light environment, spring ephemeral, range limits


1- Species and site differences influence climate-shrub growth responses in West Greenland
Young, Amanda B., David A. Watts, Alan H. Taylor, Eric Post
2016 Dendrochronologia

2- Geometrid Moth Outbreaks and their Climatic Relations in Northern Sweden
Young, Amanda B., David M. Cairns, Charles W. Lafon, Jon Moen
2014 Arctic, Antarctic, and Alpine Research

3- Landscape-scale modeling of reference period forest conditions and fire behavior on heavily logged lands
Maxwell, R. Stockton, Alan H. Taylor, Carl N. Skinner, Hugh D. Safford, Rachel E. Isaacs, Catherine Airey, Amanda B. Young
2014 Ecosphere

4- Comparing two methods for aging trees with suppressed, diffuse-porous rings (Betula pubescens ssp. czerepanovii)
Cairns, David M., Charles W. Lafon, Michelle F. Mouton, Rachel L. Stuteville, Amanda B. Young, Jon Moen
2012 Dendrochronologia

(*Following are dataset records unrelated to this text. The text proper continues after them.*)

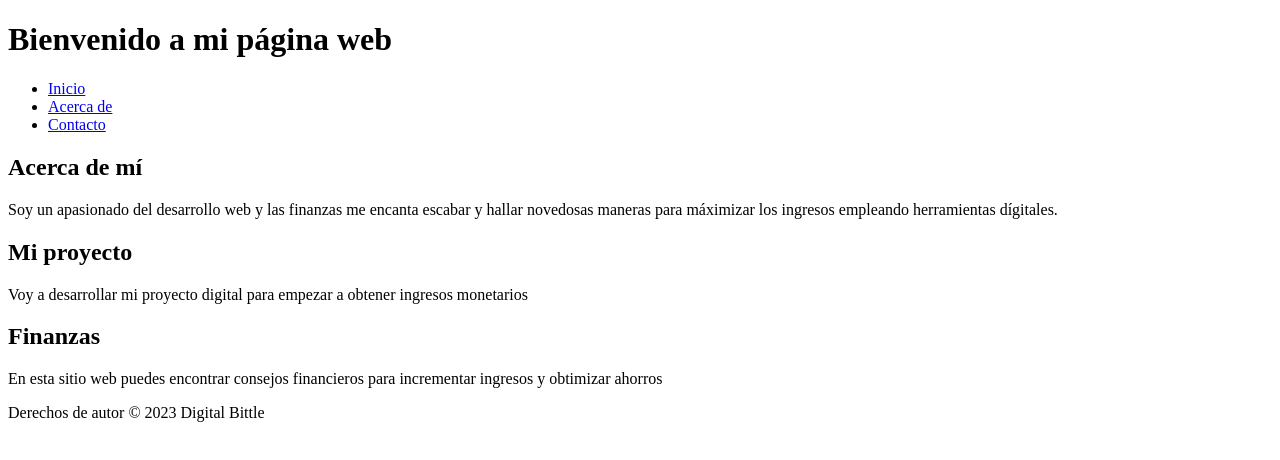
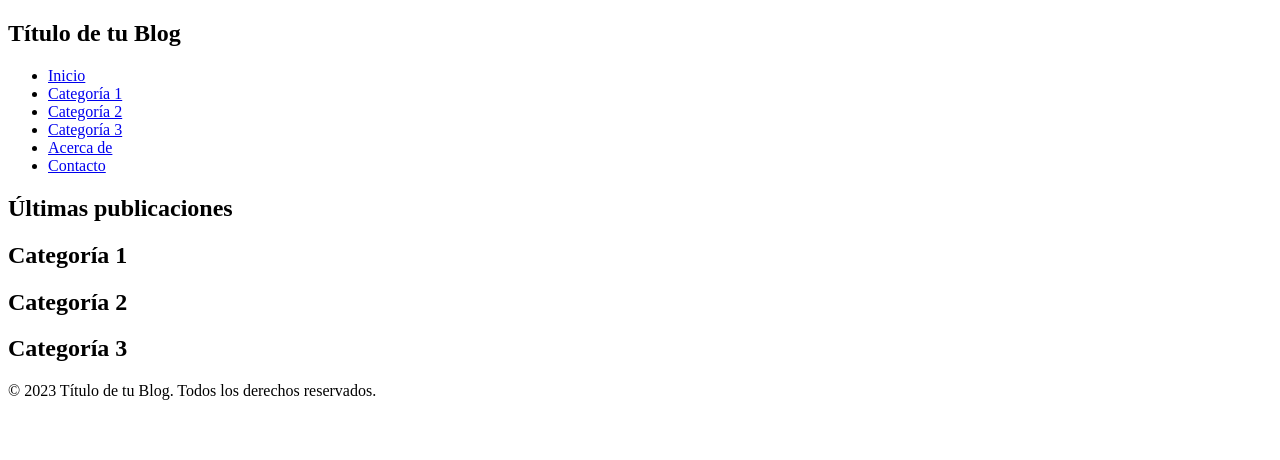
Before and after one commit to hecaste/finanzas, a plain HTML site: page index.html in a window 1280 px wide. Drawn offline with Linux system fonts and the light colour scheme.

Commit message:
Update index.html

```diff
--- a/index.html
+++ b/index.html
@@ -1,37 +1,51 @@
 <!DOCTYPE html>
-<html>
+<html lang="es">
 <head>
-  <title>Mi Página Web</title>
-  <link rel="stylesheet" type="text/css" href="styles.css">
+  <meta charset="UTF-8">
+  <meta name="viewport" content="width=device-width, initial-scale=1.0">
+  <title>Título de tu Blog</title>
+  <link rel="stylesheet" href="estilos.css"> <!-- Enlaza tu archivo CSS para estilos personalizados -->
 </head>
 <body>
   <header>
-    <h1>Bienvenido a mi página web</h1>
-  </header>
-
     <nav>
+      <h1>Título de tu Blog</h1>
       <ul>
         <li><a href="#">Inicio</a></li>
+        <li><a href="#">Categoría 1</a></li>
+        <li><a href="#">Categoría 2</a></li>
+        <li><a href="#">Categoría 3</a></li>
         <li><a href="#">Acerca de</a></li>
         <li><a href="#">Contacto</a></li>
       </ul>
     </nav>
+  </header>
+
+  <main>
+    <section>
+      <h2>Últimas publicaciones</h2>
+      <!-- Aquí puedes mostrar las últimas publicaciones de tu blog -->
+      <!-- Puedes usar un bucle o un CMS para generar dinámicamente el contenido -->
+    </section>
 
     <section>
-    <h2>Acerca de mí</h2>
-    <p>Soy un apasionado del desarrollo web y las finanzas me encanta escabar y hallar novedosas maneras para máximizar los ingresos empleando herramientas dígitales.</p>
-  </section>
-  <section>
-    <h2>Mi proyecto</h2>
-    <p>Voy a desarrollar mi proyecto digital para empezar a obtener ingresos monetarios</p>
-  </section>
-  <section>
-    <h2>Finanzas</h2>
-    <p>En esta sitio web puedes encontrar consejos financieros para incrementar ingresos y obtimizar ahorros</p>
+      <h2>Categoría 1</h2>
+      <!-- Aquí puedes mostrar publicaciones relacionadas con la Categoría 1 -->
     </section>
 
+    <section>
+      <h2>Categoría 2</h2>
+      <!-- Aquí puedes mostrar publicaciones relacionadas con la Categoría 2 -->
+    </section>
+
+    <section>
+      <h2>Categoría 3</h2>
+      <!-- Aquí puedes mostrar publicaciones relacionadas con la Categoría 3 -->
+    </section>
+  </main>
+
   <footer>
-    <p>Derechos de autor &copy; 2023 Digital Bittle</p>
+    <p>© 2023 Título de tu Blog. Todos los derechos reservados.</p>
   </footer>
 </body>
 </html>
```
Lines whose indentation alone changed are shown as unchanged.
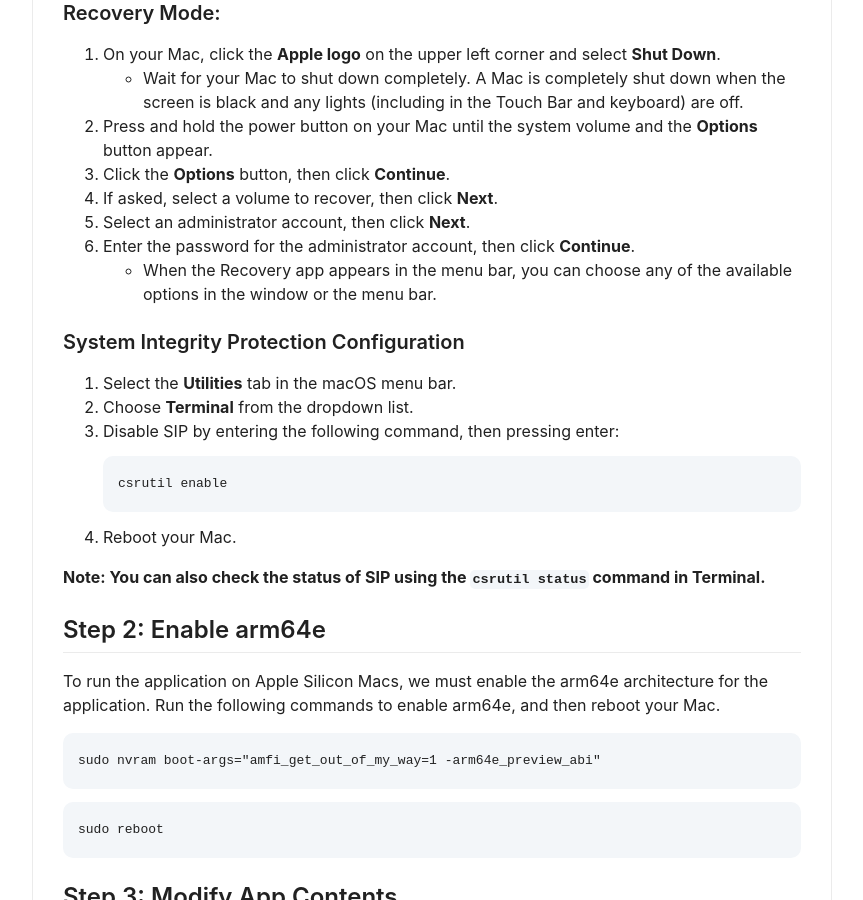
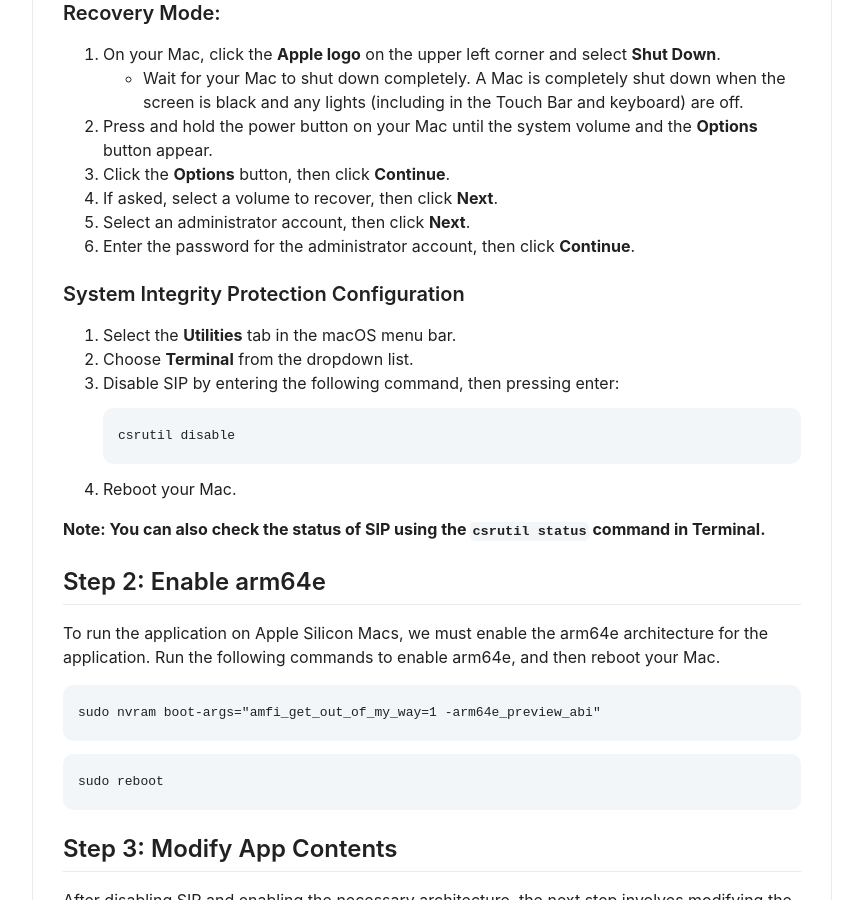
Before and after one commit to nilsstreedain/nilsstreedain.com, a Jekyll site: the page built from blog/_posts/2024-06-18-enabling-generative-playground-on-macos-15-beta-1.md, in a window 1280 px wide and 900 px high, scrolled down 1360 px. Shown: the whole window, without its empty margins (358-1221 px from the left). Built offline with Jekyll 4.4.1, drawn with Linux system fonts in a browser that asks for light colours.

Commit message:
Fix minor typos

````diff
--- a/blog/_posts/2024-06-18-enabling-generative-playground-on-macos-15-beta-1.md
+++ b/blog/_posts/2024-06-18-enabling-generative-playground-on-macos-15-beta-1.md
@@ -31,14 +31,13 @@
 4. If asked, select a volume to recover, then click **Next**.
 5. Select an administrator account, then click **Next**.
 6. Enter the password for the administrator account, then click **Continue**.
-  - When the Recovery app appears in the menu bar, you can choose any of the available options in the window or the menu bar.
 
 ### System Integrity Protection Configuration
 1. Select the **Utilities** tab in the macOS menu bar.
 2. Choose **Terminal** from the dropdown list.
 3. Disable SIP by entering the following command, then pressing enter:
 ```
-csrutil enable
+csrutil disable
 ```
 4. Reboot your Mac.
 
````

5- Dendroclimatic relationships and possible implications for mountain birch and Scots pine at treeline in northern Sweden through the 21st centuryThis article is a contribution to the series Tree recruitment, growth, and distribution at the circumpolar forest–tundra transition.
Young, Amanda B., David M. Cairns, Charles W. Lafon, Jon Moen, Laura E. Martin
2011 Canadian Journal of Forest Research

6- Dendrochronological dating of coal mine workings at the Joggins Fossil Cliffs, Nova Scotia, Canada
Quann, Sarah L., Amanda B. Young, Colin P. Laroque, Howard J. Falcon-Lang, Gibling R. Martin
2010 Atlantic Geology

7- Influences of Animal Activity on Treeline Position and Pattern: Implications for Treeline Responses to Climate Change
Young, Amanda, Jon Moen, Charles Lafon, David M. Cairns
2007 Physical Geography